10 tools to beat email overload
New tools and services promise to help you put more love into your love-hate relationship with email. In this article, InformationWeek editors check out the contenders.More

Method creates atomic-scale semiconductors
An inexpensive material that can be "grown" in layers only one-atom thick has yielded atomic-scale semiconductor thin films. The technique could be applied to make these devices wide enough to coat wafers that are 2 inches wide or larger.More

Defending NSA PRISM's big data tools
It's understandable that democracy-loving citizens everywhere are outraged by the idea that the U.S. government has backdoor access to digital details surrounding email messages, phone conversations, video chats, social networks and more on the servers of mainstream service providers.More

Commentary: Is NSA showing real cost of big data?
USA Today
The Washington Post and The Guardian recently ran stories about the NSA, revealing the agency's forays into big data and its attempts to acquire ever-larger quantities of that data off of corporate servers. The big revelation was PRISM, a partnership with American tech companies through which they provided the government with, if not a backdoor, at least a back window. This information was leaked to the media by former NSA contractor Edward Snowden, who argued that "the public needs to decide whether these programs and policies are right or wrong."More

Data is worthless if you don't communicate it
Harvard Business Review
There is a pressing need for more businesspeople who can think quantitatively and make decisions based on data and analysis, and businesspeople who can do so will become increasingly valuable. According to a McKinsey Global Institute report on big data, we'll need over 1.5 million more data-savvy managers to take advantage of all the data we generate. More

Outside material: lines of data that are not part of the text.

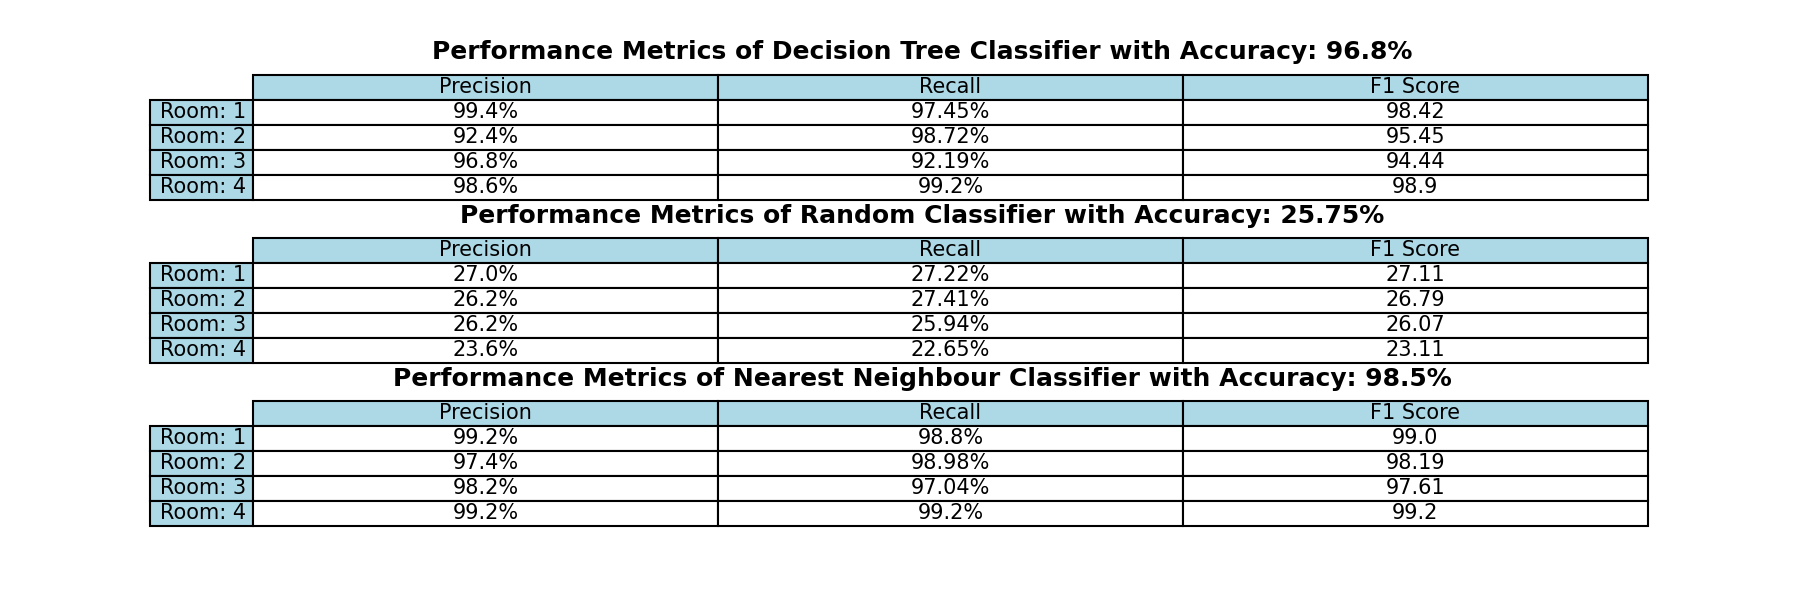
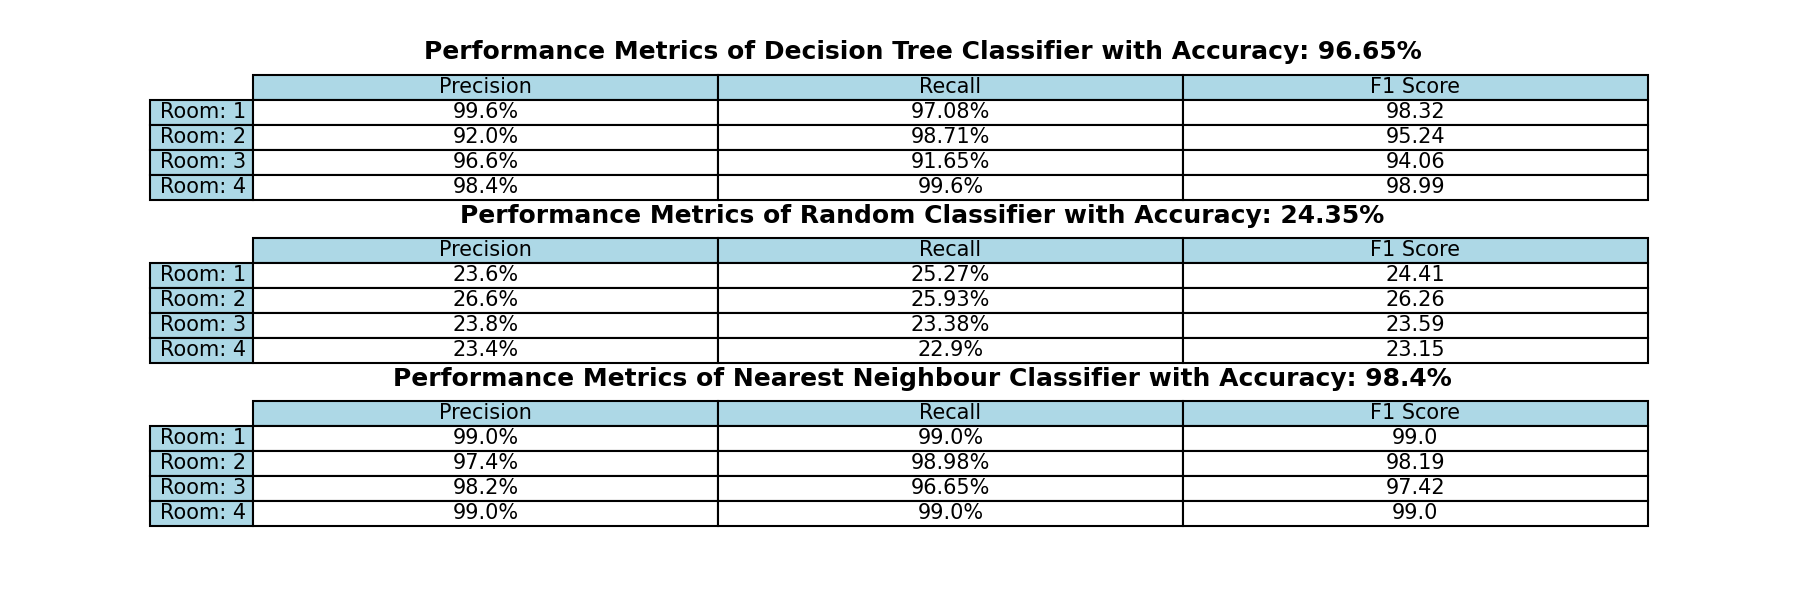
final Commit from Omar

diff --git a/main.py b/main.py
@@ -24,13 +24,14 @@ def main():
      tree_model = Decision_Tree_Classifier.Tree(dataset, max_depth = depth)
      tree_model.show()
 
-  if mode == "metrics":
+  elif mode == "metrics":
      print("Tree depth:", depth)
      print("Updating Metrics in the figures folder")
      benchmark = TB.Model_Comparison_TB(dataset, 10, depth, Decision_Tree_Classifier.Tree, Other_Classifiers.RandomClassifier, Other_Classifiers.NNClassifier)
      benchmark.all_metrics()
+     print("All Metric Figures updated in the ./figures directory")
      
-  if mode == "depth_benchmark":
+  elif mode == "depth_benchmark":
     print("Tree depth ignored, running range [4,70]")
     if dataset_path == "WIFI_db/noisy_dataset.txt":
       hyperParam = TB.Depth_Hyperparameter_Tuning(dataset, Decision_Tree_Classifier.Tree, name = "noisy")
@@ -39,10 +40,12 @@ def main():
       
     hyperParam.run()
     
-  if mode == "norm":
+  elif mode == "normal":
+    print("Generating Normal Distribution ...")
     benchmark = TB.Model_Comparison_TB(dataset, 10, depth, Decision_Tree_Classifier.Tree, Other_Classifiers.RandomClassifier, Other_Classifiers.NNClassifier)
     benchmark.plotNorm()
-  
+  else:
+    print("Invalid operating_mode")
 
 
 if __name__ == '__main__':

diff --git a/Testbenches.py b/Testbenches.py
@@ -287,7 +287,7 @@ class Model_Comparison_TB():
                           np.array( [ "{}%".format(round(elem * 100, 2)) for elem in r ] ) , 
                           np.array( [ "{}".format(round(elem * 100, 2)) for elem in f ] )]
   
-            print("Unshown Values: Macro Precision: {a}, Macro Recall: {b}, Macro F1 Score: {c}".format(a=macrop, b=macro_r, c=macro_f))
+            print("Unshown Values: Macro Precision: {a}, Macro Recall: {b}, Macro F1 Score: {c}".format(a=macrop, b=macro_r, c=macrof))
             ax1[plotNum].set_axis_off() 
             table = ax1[plotNum].table( 
                 cellText = np.transpose( np.array( table_data ) ),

Big data is not enough
Predictive Analytics Times
Big data is the big buzz word in the world of analytics today. According to Google trends, searches for big data have been growing exponentially since 2010, though it perhaps is beginning to level off. Or take a look on for books with big data in the title sometime: The publication dates, for the most part, are in 2012 or 2013.More

10 tools to beat email overload
New tools and services promise to help you put more love into your love-hate relationship with email. In this article, InformationWeek editors check out the contenders.More

4 ways to make smarter decisions
Decision-making is critical in a business, and entrepreneurs often pride themselves on decisiveness. But as Chip Heath, a professor at the Stanford Graduate School of Business, and McKinsey consultant Olivier Sibony discussed recently in McKinsey Quarterly, decision-making in businesses is often poor because of both personal and systemic problems. For a smarter and more effective business, consider these four points from the discussion.More